With scallop season fully under way now in both state and East Hampton Town waters, reports indicate a good crop, if not quite as good a crop as last year’s for individual harvesters. The dip in the per-boat catch so far is anecdotal; it could be the result of more crews taking to the water or a decline in the scallop population — no one really knows for sure. This raises the question of whether the shellfishery as managed now is sustainable.
The natural population has been augmented significantly with hatchery-raised “bugs,” or juvenile scallops, from the East Hampton Town Shellfish Hatchery and Cornell Cooperative Extension. These ongoing efforts are responsible for placing millions of bugs in East End waters and the effort undoubtedly has helped return the population from the decimation of the brown tide, or algae bloom, years.
New York sets a 20-bushel per day limit for a commercial boat, most of which catch the bivalves by dragging submerged dredges. The maximum take is half that in town waters. These limits represent best guesses at harvest levels that can be maintained over time; we hope the science supporting them is the very best.
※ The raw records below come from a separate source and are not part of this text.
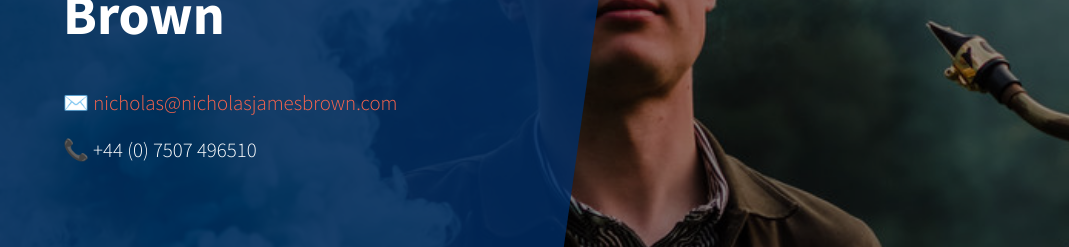
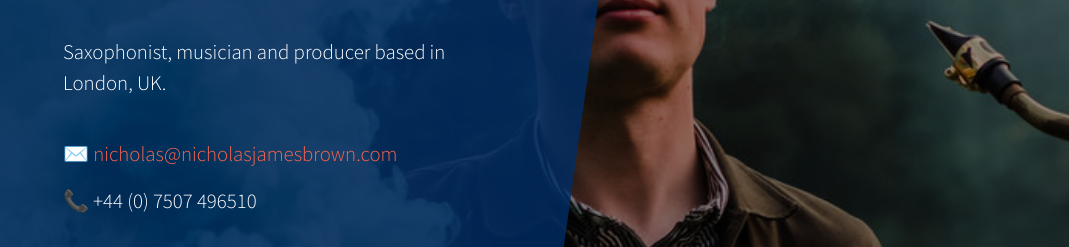
Before and after one commit to NicholasJamesBrownWebsite/NicholasJamesBrownWebsite.github.io, a plain HTML site: page index.html in a window 1280 px wide. Shown: the part 352-599 px from the top of the page, 0-1069 px from the left. Drawn offline with Linux system fonts and the light colour scheme.

Commit message:
update bio

```diff
--- a/index.html
+++ b/index.html
@@ -50,6 +50,10 @@
           <div class="col-12 my-auto">
             <div class="masthead-content text-white py-5 py-md-0">
               <h1 class="mb-3">Nicholas James Brown</h1>
+              <br>
+              <p>
+                Saxophonist, musician and producer based in London, UK.
+              </p>
               <br>
               <p>
                 ✉️ <a href="mailto:nicholas@nicholasjamesbrown.com">nicholas@nicholasjamesbrown.com</a>
```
All concerned, the commercial fishers who depend on scallops to help pay the winter bills and those of us who simply love to eat them, have an interest in making sure this tasty bivalve is around for the long haul.